The coronavirus crisis has not impacted women in Estonia as negatively as predicted a year ago as wage disparity between men and women has declined and unemployment has grown less among women than among men, Swedbank senior economist Liis Elmik has said.
"Even though the number of people employed in services, where women account for the majority, decreased last year, employment among men declined more than among women. This is attributable to the number of employees decreasing in transport, car dealership and forestry, where the share of men is higher," Elmik said.
Women's gross hourly wage was 15.6 percent lower compared with that of men in 2020. The gender pay gap meanwhile declined by 1.5 percentage points year over year.
The gender pay gap declined in most sectors and most of all in construction, agriculture and commerce. The gap grew in tourism, which has been hit hardest by the coronavirus crisis.

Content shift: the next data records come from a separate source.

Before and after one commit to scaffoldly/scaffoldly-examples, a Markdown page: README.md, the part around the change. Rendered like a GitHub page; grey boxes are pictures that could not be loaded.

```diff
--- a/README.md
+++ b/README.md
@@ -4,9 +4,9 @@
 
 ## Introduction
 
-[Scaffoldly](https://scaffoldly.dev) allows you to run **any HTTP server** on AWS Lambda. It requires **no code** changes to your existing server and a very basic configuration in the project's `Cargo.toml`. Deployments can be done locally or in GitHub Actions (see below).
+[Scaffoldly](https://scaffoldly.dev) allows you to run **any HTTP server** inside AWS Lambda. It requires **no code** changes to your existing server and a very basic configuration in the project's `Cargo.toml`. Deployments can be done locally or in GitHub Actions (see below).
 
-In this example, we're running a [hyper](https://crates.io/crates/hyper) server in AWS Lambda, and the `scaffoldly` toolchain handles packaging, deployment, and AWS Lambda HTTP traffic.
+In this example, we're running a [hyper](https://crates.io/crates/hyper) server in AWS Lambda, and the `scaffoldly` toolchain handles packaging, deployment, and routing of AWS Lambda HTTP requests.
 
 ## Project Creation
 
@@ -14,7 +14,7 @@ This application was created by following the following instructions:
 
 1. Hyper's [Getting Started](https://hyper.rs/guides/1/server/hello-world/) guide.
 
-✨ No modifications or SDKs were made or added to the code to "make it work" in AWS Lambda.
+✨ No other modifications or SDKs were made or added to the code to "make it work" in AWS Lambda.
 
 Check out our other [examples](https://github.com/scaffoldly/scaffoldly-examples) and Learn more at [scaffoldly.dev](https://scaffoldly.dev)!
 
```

Elmik said that as women's wages are lower than those of men and they engage more frequently in part-time employment, their income is significantly smaller. 18 percent of women were working part time last year, compared with just 9 percent of men. Lower income affects the coping and economic well-being of women and their children.
"Contractual workers' average gross income was higher among men by a quarter compared with women in 2019. The disparity was largest in Sillamäe and Kohtla-Järve where men earned on average 40 percent more. Income levels were most equal on Kihnu and Ruhnu islands where men earner 13 percent more than women," the economist said.
The gender pay gap is large in European states where the employment rate is high among women, in addition to Estonia such countries include for instance Germany, Austria and the Czech Republic.
"While in many states, a large share of women are not working, in Estonia, 75 percent of women aged 20 to 64 are employed," she added.
Compared with men, women do less paid work and more domestic work per day - in 2010 domestic work done by women exceeded that done by men by 11 hours per week.
"During the period of home offices and distance learning, the burden of taking care of the family increased several-fold. A survey commissioned by Swedbank shows that work efficiency declined notably more among parents when working from home compared with families without children. The drop in productivity was largest in families with children of pre-school age," Elmik noted.
The gender pay gap is partially attributable to Estonia's long and favorable paid parental leave, which is predominantly used by women.
"Broken down by age group, the gender pay gap is largest in the 35-44 age bracket marking the age when women return to the labor market after parental leave. Women lose 4-9 percent of their salary after becoming a parent," Elmik said.
The likelihood of men working in higher paid managerial positions or in jobs relating to technology is also higher. 63 percent of management positions were held by men in 2020 and there were around twice as many men in IT compared with women.
Women are more often employed in services, such as education and trade, where the average salary is lower.
"Different positions held by men and women within one sector also explain the large pay gap in finance," the economist added.
Editor: Helen Wright